3 Things You Cannot Do While Screening for Your Next Employee
Hiring can be something that is fraught with potential minefields. While you want to find the best employee, there are also things that you can do wrong that can get your company in trouble. Here are some practices to avoid when you are in the hiring process.
Create Implied Contracts
What you say during the hiring process can be used against you later on if you hire the employee. XpertHR Practical Compliance warns that if you make a promise, you may be held to it in the future if it is deemed to be an implied contract. Of course, not everything that you promise can be considered an implied promise, but you should be careful guaranteeing anything that is financial-related that is not part of the employment contract. This can mean anything from a promise of stock options and guaranteeing those stock will gain a certain amount in the future, a promise that they will have a job for life or a promise of significant pay increases during the time of employment. If a court finds that anything that you have said is an implied contract, you will end up owing the employee money if you are sued.
Ask About Criminal History
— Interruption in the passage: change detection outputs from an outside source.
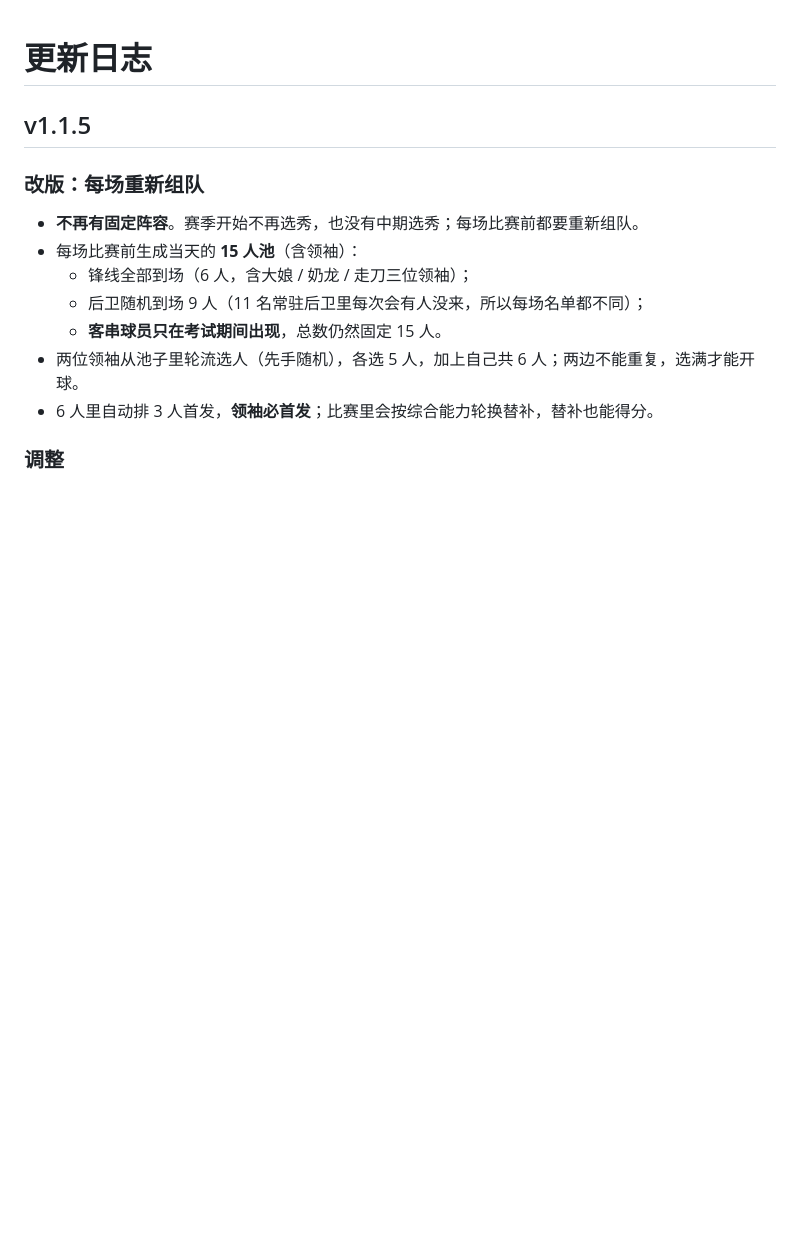
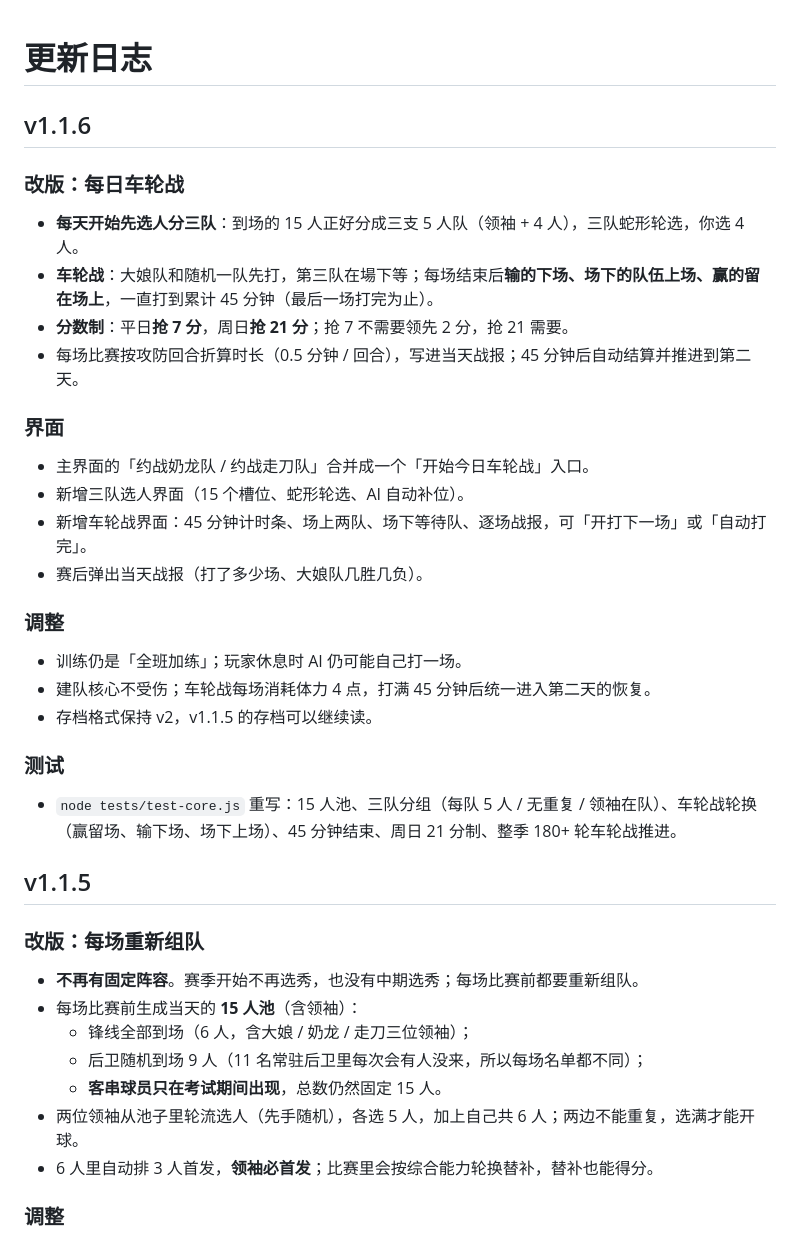
Before and after one commit to daitangchen/TBA, a Markdown page: CHANGELOG.md, the part around the change. Drawn GitHub-style; blank space fills up the shorter version.

```diff
--- a/CHANGELOG.md
+++ b/CHANGELOG.md
@@ -1,4 +1,30 @@
 # 更新日志
+
+## v1.1.6
+
+### 改版：每日车轮战
+
+- **每天开始先选人分三队**：到场的 15 人正好分成三支 5 人队（领袖 + 4 人），三队蛇形轮选，你选 4 人。
+- **车轮战**：大娘队和随机一队先打，第三队在場下等；每场结束后**输的下场、场下的队伍上场、赢的留在场上**，一直打到累计 45 分钟（最后一场打完为止）。
+- **分数制**：平日**抢 7 分**，周日**抢 21 分**；抢 7 不需要领先 2 分，抢 21 需要。
+- 每场比赛按攻防回合折算时长（0.5 分钟 / 回合），写进当天战报；45 分钟后自动结算并推进到第二天。
+
+### 界面
+
+- 主界面的「约战奶龙队 / 约战走刀队」合并成一个「开始今日车轮战」入口。
+- 新增三队选人界面（15 个槽位、蛇形轮选、AI 自动补位）。
+- 新增车轮战界面：45 分钟计时条、场上两队、场下等待队、逐场战报，可「开打下一场」或「自动打完」。
+- 赛后弹出当天战报（打了多少场、大娘队几胜几负）。
+
+### 调整
+
+- 训练仍是「全班加练」；玩家休息时 AI 仍可能自己打一场。
+- 建队核心不受伤；车轮战每场消耗体力 4 点，打满 45 分钟后统一进入第二天的恢复。
+- 存档格式保持 v2，v1.1.5 的存档可以继续读。
+
+### 测试
+
+- `node tests/test-core.js` 重写：15 人池、三队分组（每队 5 人 / 无重复 / 领袖在队）、车轮战轮换（赢留场、输下场、场下上场）、45 分钟结束、周日 21 分制、整季 180+ 轮车轮战推进。
 
 ## v1.1.5
 
```
Also changed, not shown: README.md (+28 -26 lines), docs/screenshots/main.png, docs/screenshots/match.png (deleted), docs/screenshots/school.png, docs/screenshots/session.png (added), docs/screenshots/team.png, docs/screenshots/title.png, 6 other files.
There are some jobs that require that an employer asks about criminal history but for other positions, this topic is off limits. Recent changes to existing laws have tightened up even further what can be asked about. V. James DeSimone Law explains that though an employer currently is prohibited from asking a job applicant about arrests that didn’t result in a conviction (with certain exceptions). Referrals to pre-trial or post-trial rehabilitation facilities or other diversion programs, or sealed, dismissed, expunged or statutorily eradicated convictions are also protected under the new law. It may be prudent to contact a lawyer or law office when you have questions about what can and cannot be asked about a potential employee past.
Ask About Status as a Protected Class
Civil rights laws give job applicants certain protections from discrimination. You need to be careful that the interview questions that you ask do not violate these laws. Zety warns that potential employers cannot ask about the employee’s age, race and marital status among other things. If these issues come up during the interview and the candidate does not get the job, you are at risk for a lawsuit or charges from a government agency. Also, avoid taking any notes that relate to these areas too even if you do not ask any questions. This area can expose you and your company to some risk so it is better to avoid these types of questions entirely if you cannot ask them in a permissible manner.
While hiring employees will help your business, make sure that you exercise the appropriate amount of caution in the process to protect your business.